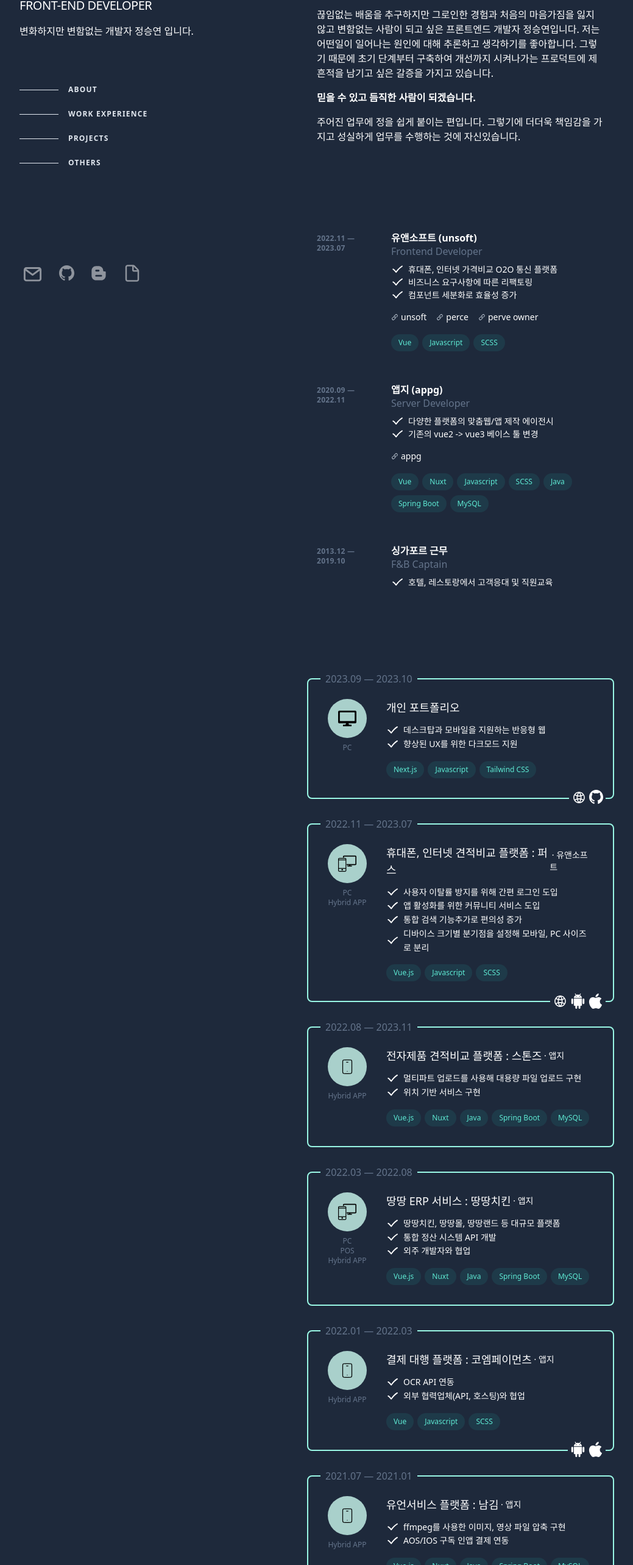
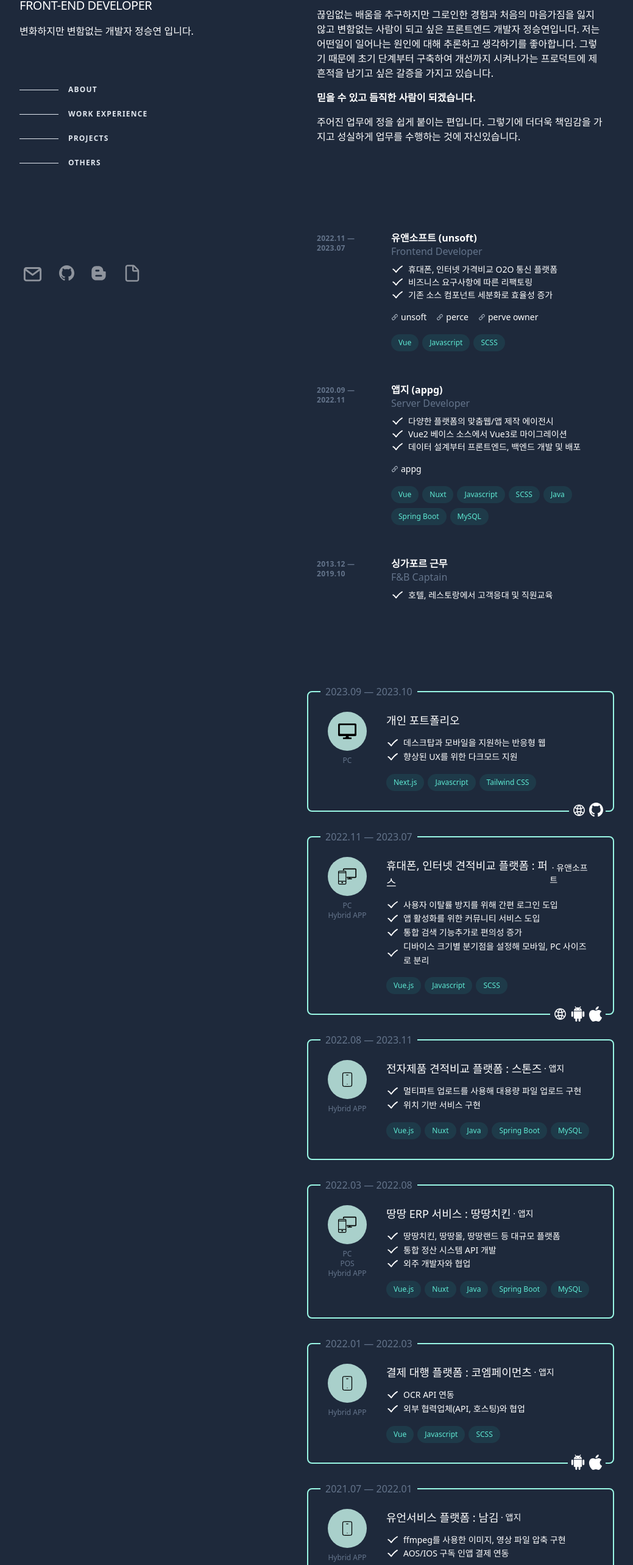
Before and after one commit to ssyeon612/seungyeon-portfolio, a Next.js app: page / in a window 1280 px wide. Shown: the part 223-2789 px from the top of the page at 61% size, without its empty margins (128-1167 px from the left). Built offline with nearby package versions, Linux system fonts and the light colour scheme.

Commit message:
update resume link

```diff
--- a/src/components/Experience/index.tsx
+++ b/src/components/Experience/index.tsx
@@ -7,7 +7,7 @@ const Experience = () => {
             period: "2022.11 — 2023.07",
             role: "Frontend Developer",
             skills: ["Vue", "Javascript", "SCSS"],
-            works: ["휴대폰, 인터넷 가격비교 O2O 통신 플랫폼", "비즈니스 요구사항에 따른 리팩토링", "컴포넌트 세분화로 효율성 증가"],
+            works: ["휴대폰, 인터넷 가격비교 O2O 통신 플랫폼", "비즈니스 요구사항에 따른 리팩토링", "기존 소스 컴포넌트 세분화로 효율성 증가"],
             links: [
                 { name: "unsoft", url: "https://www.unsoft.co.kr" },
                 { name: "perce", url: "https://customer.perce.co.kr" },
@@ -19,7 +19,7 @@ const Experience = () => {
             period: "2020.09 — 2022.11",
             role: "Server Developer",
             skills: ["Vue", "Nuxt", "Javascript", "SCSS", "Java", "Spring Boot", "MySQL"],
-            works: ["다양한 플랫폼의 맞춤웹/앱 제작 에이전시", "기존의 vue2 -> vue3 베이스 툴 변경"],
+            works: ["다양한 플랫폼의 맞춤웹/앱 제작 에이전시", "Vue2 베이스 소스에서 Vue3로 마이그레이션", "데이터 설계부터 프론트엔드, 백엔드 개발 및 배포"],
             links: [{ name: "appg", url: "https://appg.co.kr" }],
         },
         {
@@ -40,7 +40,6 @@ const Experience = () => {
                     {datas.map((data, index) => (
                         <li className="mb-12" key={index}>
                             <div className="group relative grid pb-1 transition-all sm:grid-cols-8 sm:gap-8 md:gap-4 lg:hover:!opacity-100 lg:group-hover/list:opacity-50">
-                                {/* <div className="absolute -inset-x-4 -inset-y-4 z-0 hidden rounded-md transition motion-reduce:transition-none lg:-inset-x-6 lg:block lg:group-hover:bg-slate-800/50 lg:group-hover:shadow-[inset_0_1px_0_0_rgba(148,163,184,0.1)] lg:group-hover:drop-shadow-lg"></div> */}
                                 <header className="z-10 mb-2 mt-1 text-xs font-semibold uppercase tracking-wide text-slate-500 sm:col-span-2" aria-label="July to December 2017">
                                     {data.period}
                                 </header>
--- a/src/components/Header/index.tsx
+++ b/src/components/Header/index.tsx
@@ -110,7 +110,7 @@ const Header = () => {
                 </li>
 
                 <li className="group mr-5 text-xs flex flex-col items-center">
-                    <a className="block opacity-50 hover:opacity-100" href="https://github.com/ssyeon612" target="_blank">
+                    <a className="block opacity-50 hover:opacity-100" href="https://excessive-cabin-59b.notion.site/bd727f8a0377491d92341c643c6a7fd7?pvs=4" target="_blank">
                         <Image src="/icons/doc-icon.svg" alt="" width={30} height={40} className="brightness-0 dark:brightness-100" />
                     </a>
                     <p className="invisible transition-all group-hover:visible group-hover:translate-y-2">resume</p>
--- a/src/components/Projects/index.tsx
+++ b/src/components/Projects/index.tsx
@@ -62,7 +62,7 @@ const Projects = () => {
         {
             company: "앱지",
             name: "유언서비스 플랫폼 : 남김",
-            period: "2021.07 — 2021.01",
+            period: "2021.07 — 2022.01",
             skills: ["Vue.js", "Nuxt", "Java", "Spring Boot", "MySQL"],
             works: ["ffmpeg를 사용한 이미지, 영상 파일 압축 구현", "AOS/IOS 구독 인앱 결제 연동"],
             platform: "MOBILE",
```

§ WHAT IS BEING ASKED
Search the entries for the word "Nuxt" and show every line that has it.

§ WRITTEN ANSWER
             skills: ["Vue", "Nuxt", "Javascript", "SCSS", "Java", "Spring Boot", "MySQL"],
             skills: ["Vue.js", "Nuxt", "Java", "Spring Boot", "MySQL"],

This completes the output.